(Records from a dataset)
◆ ◆ ◆ ◆
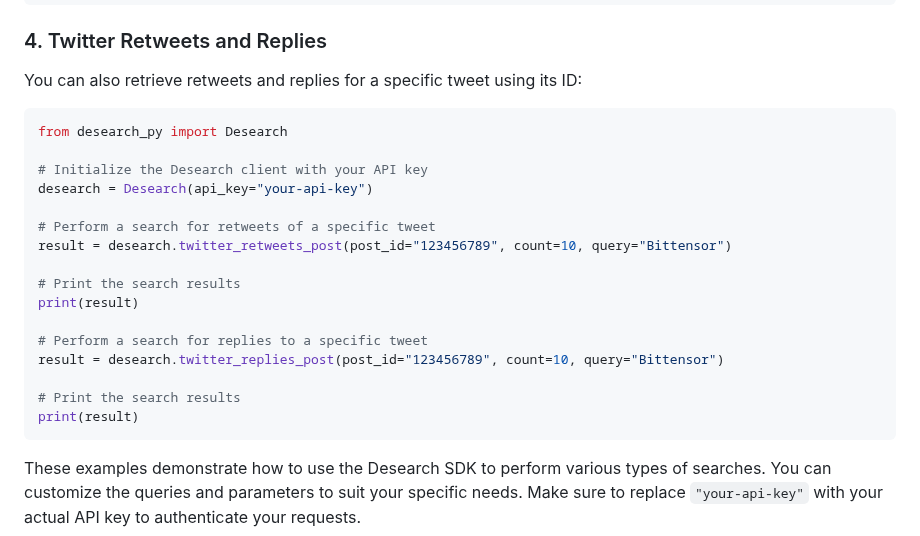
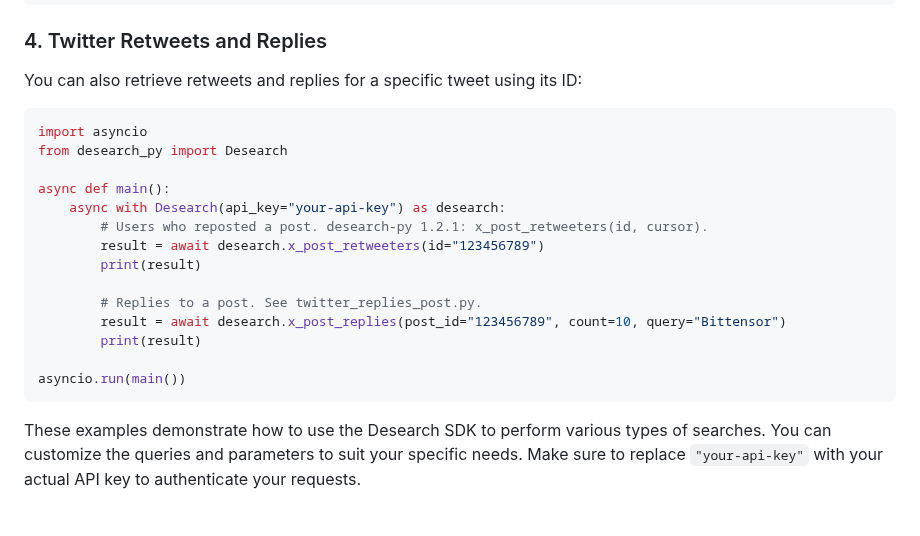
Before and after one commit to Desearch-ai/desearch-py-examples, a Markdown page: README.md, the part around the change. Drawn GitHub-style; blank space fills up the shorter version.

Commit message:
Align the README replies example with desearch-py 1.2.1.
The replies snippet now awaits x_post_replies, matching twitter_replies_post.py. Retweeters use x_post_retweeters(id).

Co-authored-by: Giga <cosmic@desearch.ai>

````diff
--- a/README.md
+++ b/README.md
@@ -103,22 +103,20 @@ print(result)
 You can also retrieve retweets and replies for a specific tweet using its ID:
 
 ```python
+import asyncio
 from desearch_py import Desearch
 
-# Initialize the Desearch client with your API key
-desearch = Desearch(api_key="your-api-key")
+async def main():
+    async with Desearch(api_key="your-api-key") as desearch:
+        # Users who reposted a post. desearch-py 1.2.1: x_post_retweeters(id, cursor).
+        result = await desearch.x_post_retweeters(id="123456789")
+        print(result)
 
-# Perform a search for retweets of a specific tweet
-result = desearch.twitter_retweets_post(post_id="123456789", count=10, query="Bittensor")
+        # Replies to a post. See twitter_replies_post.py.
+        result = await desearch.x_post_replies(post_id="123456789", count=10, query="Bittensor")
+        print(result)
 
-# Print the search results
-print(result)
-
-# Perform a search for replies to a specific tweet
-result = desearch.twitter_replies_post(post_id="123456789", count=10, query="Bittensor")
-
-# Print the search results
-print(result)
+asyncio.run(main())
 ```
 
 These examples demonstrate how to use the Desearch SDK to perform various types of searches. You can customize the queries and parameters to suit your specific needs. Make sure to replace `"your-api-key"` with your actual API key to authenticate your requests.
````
◆ ◆ ◆ ◆
§ **Instructions for the task**
Scan the data above for the word "query". Copy every line in which it is found.

§ **Answer to the exercise**
-result = desearch.twitter_retweets_post(post_id="123456789", count=10, query="Bittensor")
+        result = await desearch.x_post_replies(post_id="123456789", count=10, query="Bittensor")
-result = desearch.twitter_replies_post(post_id="123456789", count=10, query="Bittensor")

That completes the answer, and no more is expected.